:: Your task ::
Write all of the entries out again exactly, but not the images.

----- Input records -----

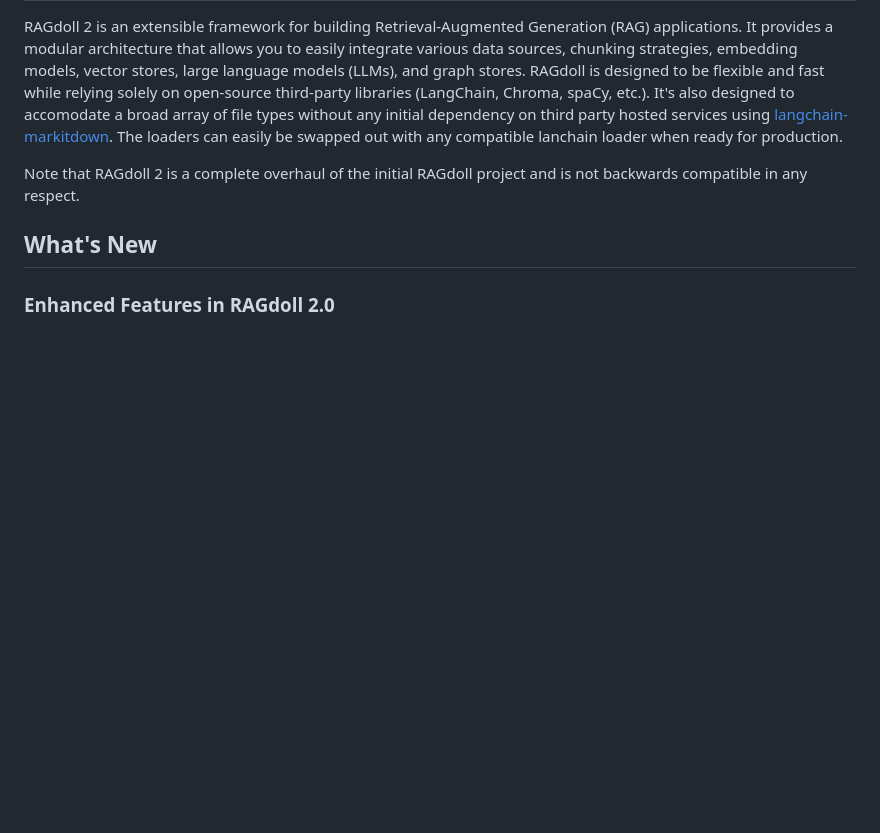
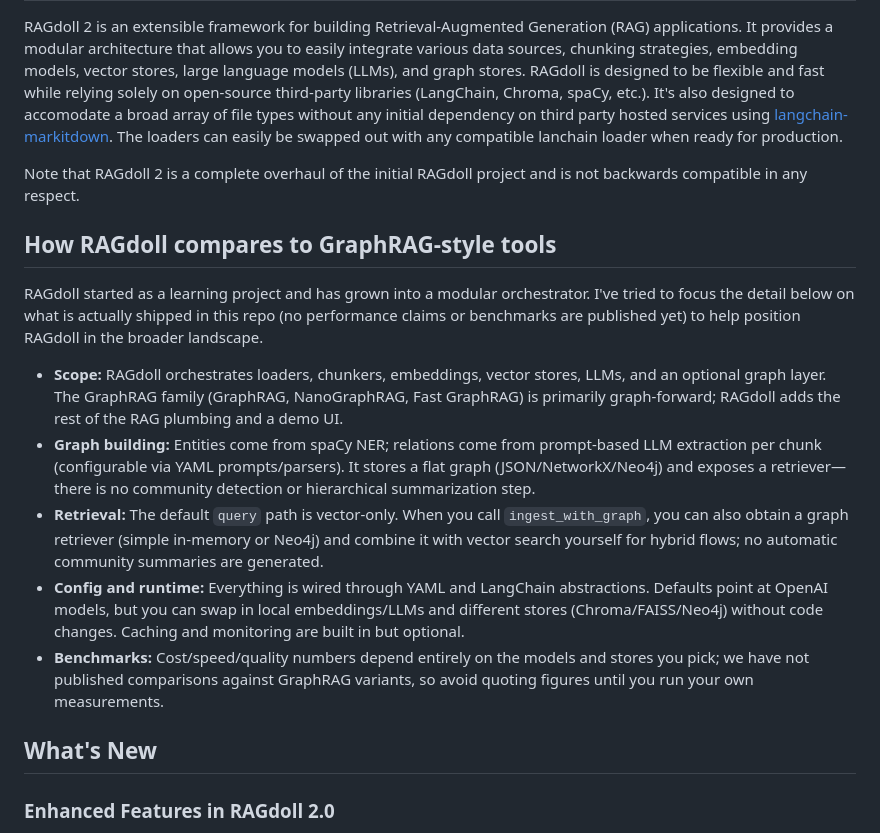
Before and after one commit to nsasto/RAGdoll, a Markdown page: README.md, the part around the change printed below. Drawn GitHub-style; blank space fills up the shorter version.

```diff
--- a/README.md
+++ b/README.md
@@ -14,6 +14,16 @@ Welcome to Ragdoll 2.0! This release marks a significant overhaul of the Ragdoll
 RAGdoll 2 is an extensible framework for building Retrieval-Augmented Generation (RAG) applications. It provides a modular architecture that allows you to easily integrate various data sources, chunking strategies, embedding models, vector stores, large language models (LLMs), and graph stores. RAGdoll is designed to be flexible and fast while relying solely on open-source third-party libraries (LangChain, Chroma, spaCy, etc.). It's also designed to accomodate a broad array of file types without any initial dependency on third party hosted services using [langchain-markitdown](https://github.com/nsasto/langchain-markitdown). The loaders can easily be swapped out with any compatible lanchain loader when ready for production.
 
 Note that RAGdoll 2 is a complete overhaul of the initial RAGdoll project and is not backwards compatible in any respect.
+
+## How RAGdoll compares to GraphRAG-style tools
+
+RAGdoll started as a learning project and has grown into a modular orchestrator. I've tried to focus the detail below on what is actually shipped in this repo (no performance claims or benchmarks are published yet) to help position RAGdoll in the broader landscape.
+
+- **Scope:** RAGdoll orchestrates loaders, chunkers, embeddings, vector stores, LLMs, and an optional graph layer. The GraphRAG family (GraphRAG, NanoGraphRAG, Fast GraphRAG) is primarily graph-forward; RAGdoll adds the rest of the RAG plumbing and a demo UI.
+- **Graph building:** Entities come from spaCy NER; relations come from prompt-based LLM extraction per chunk (configurable via YAML prompts/parsers). It stores a flat graph (JSON/NetworkX/Neo4j) and exposes a retriever—there is no community detection or hierarchical summarization step.
+- **Retrieval:** The default `query` path is vector-only. When you call `ingest_with_graph`, you can also obtain a graph retriever (simple in-memory or Neo4j) and combine it with vector search yourself for hybrid flows; no automatic community summaries are generated.
+- **Config and runtime:** Everything is wired through YAML and LangChain abstractions. Defaults point at OpenAI models, but you can swap in local embeddings/LLMs and different stores (Chroma/FAISS/Neo4j) without code changes. Caching and monitoring are built in but optional.
+- **Benchmarks:** Cost/speed/quality numbers depend entirely on the models and stores you pick; we have not published comparisons against GraphRAG variants, so avoid quoting figures until you run your own measurements.
 
 ## What's New
 
```
Also changed, not shown: other parts of README.md (+14 -0 lines).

-----

:: Finished task ::
Before and after one commit to nsasto/RAGdoll, a Markdown page: README.md, the part around the change printed below. Drawn GitHub-style; blank space fills up the shorter version.

```diff
--- a/README.md
+++ b/README.md
@@ -14,6 +14,16 @@ Welcome to Ragdoll 2.0! This release marks a significant overhaul of the Ragdoll
 RAGdoll 2 is an extensible framework for building Retrieval-Augmented Generation (RAG) applications. It provides a modular architecture that allows you to easily integrate various data sources, chunking strategies, embedding models, vector stores, large language models (LLMs), and graph stores. RAGdoll is designed to be flexible and fast while relying solely on open-source third-party libraries (LangChain, Chroma, spaCy, etc.). It's also designed to accomodate a broad array of file types without any initial dependency on third party hosted services using [langchain-markitdown](https://github.com/nsasto/langchain-markitdown). The loaders can easily be swapped out with any compatible lanchain loader when ready for production.
 
 Note that RAGdoll 2 is a complete overhaul of the initial RAGdoll project and is not backwards compatible in any respect.
+
+## How RAGdoll compares to GraphRAG-style tools
+
+RAGdoll started as a learning project and has grown into a modular orchestrator. I've tried to focus the detail below on what is actually shipped in this repo (no performance claims or benchmarks are published yet) to help position RAGdoll in the broader landscape.
+
+- **Scope:** RAGdoll orchestrates loaders, chunkers, embeddings, vector stores, LLMs, and an optional graph layer. The GraphRAG family (GraphRAG, NanoGraphRAG, Fast GraphRAG) is primarily graph-forward; RAGdoll adds the rest of the RAG plumbing and a demo UI.
+- **Graph building:** Entities come from spaCy NER; relations come from prompt-based LLM extraction per chunk (configurable via YAML prompts/parsers). It stores a flat graph (JSON/NetworkX/Neo4j) and exposes a retriever—there is no community detection or hierarchical summarization step.
+- **Retrieval:** The default `query` path is vector-only. When you call `ingest_with_graph`, you can also obtain a graph retriever (simple in-memory or Neo4j) and combine it with vector search yourself for hybrid flows; no automatic community summaries are generated.
+- **Config and runtime:** Everything is wired through YAML and LangChain abstractions. Defaults point at OpenAI models, but you can swap in local embeddings/LLMs and different stores (Chroma/FAISS/Neo4j) without code changes. Caching and monitoring are built in but optional.
+- **Benchmarks:** Cost/speed/quality numbers depend entirely on the models and stores you pick; we have not published comparisons against GraphRAG variants, so avoid quoting figures until you run your own measurements.
 
 ## What's New
 
```
Also changed, not shown: other parts of README.md (+14 -0 lines).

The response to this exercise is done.